What is expected: How many lines in the listing include the string "location"? Reply with the number alone.

Material for this task:
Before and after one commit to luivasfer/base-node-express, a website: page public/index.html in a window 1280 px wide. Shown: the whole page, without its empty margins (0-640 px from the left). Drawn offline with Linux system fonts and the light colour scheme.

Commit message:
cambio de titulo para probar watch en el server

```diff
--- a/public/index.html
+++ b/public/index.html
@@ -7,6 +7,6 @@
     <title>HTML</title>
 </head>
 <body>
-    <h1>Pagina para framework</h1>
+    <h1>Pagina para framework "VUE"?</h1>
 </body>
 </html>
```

==

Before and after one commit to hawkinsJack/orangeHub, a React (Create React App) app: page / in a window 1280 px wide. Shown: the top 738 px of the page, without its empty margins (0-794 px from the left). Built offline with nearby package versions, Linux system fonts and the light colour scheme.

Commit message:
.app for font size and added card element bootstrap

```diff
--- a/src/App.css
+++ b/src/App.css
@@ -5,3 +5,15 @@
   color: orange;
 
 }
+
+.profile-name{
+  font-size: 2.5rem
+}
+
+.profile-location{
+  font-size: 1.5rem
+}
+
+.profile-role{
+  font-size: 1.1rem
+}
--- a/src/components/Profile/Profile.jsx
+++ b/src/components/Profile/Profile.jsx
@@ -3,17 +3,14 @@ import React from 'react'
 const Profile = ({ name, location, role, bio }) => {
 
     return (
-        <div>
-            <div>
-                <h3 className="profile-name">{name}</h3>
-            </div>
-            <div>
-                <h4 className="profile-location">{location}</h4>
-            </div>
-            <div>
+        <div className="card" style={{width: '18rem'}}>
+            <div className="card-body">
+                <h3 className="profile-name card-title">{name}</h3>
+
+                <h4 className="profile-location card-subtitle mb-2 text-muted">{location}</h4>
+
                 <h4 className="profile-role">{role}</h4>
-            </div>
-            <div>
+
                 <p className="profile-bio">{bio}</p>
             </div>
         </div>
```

==

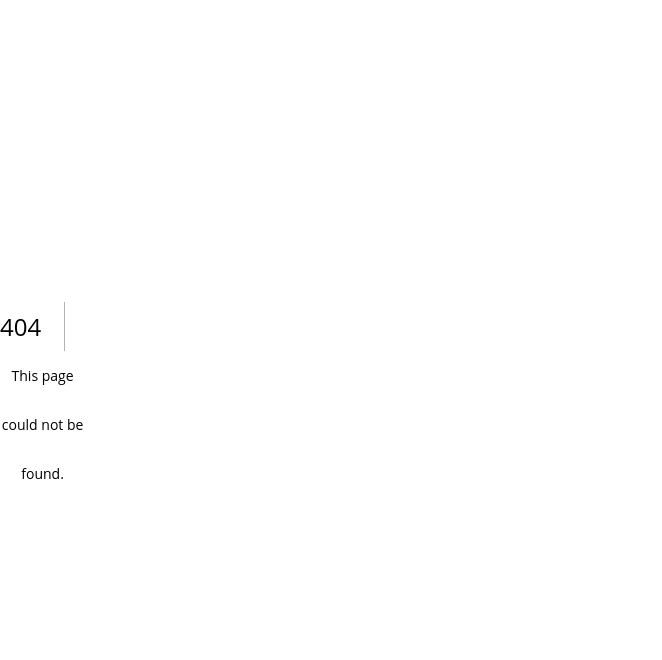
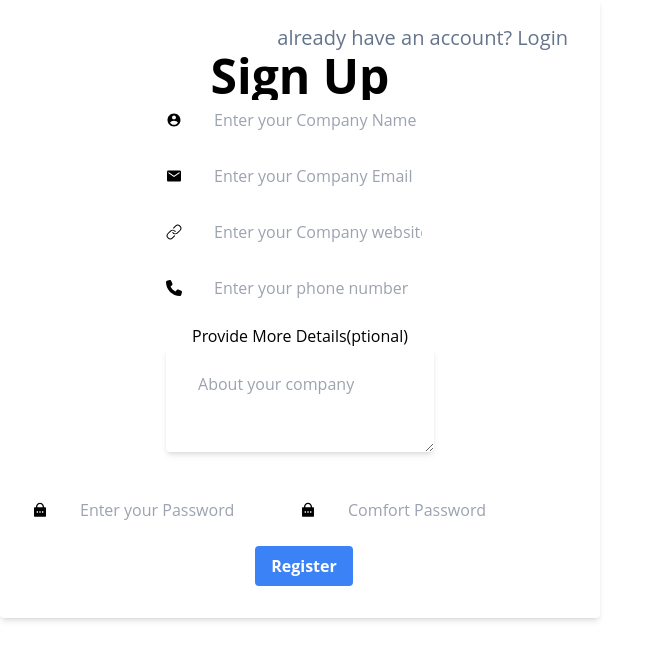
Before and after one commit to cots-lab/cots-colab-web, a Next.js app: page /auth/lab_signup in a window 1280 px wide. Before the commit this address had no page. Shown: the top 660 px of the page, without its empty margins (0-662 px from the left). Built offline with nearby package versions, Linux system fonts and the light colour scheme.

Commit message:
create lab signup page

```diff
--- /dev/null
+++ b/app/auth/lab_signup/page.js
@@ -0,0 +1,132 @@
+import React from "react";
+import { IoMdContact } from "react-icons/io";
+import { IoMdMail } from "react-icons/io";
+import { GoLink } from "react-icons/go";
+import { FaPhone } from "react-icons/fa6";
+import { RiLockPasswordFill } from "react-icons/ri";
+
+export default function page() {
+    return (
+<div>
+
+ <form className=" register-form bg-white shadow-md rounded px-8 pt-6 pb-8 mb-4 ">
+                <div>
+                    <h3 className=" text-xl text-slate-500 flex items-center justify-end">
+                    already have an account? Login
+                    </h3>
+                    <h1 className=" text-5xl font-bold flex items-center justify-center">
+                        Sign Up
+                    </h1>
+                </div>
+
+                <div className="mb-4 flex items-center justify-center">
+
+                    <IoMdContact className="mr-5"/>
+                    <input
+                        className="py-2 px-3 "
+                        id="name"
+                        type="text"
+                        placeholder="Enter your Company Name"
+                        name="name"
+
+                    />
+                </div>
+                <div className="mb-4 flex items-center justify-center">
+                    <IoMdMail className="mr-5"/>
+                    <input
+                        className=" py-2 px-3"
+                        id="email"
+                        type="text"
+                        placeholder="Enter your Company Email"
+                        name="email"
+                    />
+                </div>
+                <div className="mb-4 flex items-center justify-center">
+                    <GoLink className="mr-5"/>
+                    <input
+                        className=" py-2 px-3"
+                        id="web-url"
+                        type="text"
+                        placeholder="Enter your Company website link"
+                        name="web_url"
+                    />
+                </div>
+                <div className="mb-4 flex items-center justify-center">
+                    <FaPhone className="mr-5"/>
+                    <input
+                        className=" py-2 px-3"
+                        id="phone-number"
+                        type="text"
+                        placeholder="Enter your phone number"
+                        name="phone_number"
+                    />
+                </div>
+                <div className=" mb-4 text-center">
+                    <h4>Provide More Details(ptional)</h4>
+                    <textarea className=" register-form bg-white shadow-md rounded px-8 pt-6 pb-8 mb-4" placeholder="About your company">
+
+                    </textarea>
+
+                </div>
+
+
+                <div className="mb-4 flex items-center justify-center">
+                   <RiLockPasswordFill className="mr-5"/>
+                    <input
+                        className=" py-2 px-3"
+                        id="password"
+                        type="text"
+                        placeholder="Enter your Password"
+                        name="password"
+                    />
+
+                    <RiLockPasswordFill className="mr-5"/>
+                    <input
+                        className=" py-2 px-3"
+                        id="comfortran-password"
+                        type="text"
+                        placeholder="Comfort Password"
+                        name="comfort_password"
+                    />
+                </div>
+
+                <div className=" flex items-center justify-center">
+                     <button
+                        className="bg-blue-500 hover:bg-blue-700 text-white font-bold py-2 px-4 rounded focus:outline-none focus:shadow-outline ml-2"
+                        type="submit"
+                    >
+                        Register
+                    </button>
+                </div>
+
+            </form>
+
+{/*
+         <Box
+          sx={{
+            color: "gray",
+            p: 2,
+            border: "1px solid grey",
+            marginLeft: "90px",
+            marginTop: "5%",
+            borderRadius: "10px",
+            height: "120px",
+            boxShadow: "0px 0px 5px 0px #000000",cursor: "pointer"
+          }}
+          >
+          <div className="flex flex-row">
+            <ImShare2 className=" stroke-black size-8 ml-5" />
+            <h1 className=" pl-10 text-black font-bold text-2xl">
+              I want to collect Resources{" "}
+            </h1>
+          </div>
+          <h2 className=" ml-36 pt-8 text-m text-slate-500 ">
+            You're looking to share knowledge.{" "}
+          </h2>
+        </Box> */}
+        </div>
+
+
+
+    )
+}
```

Your solution: 4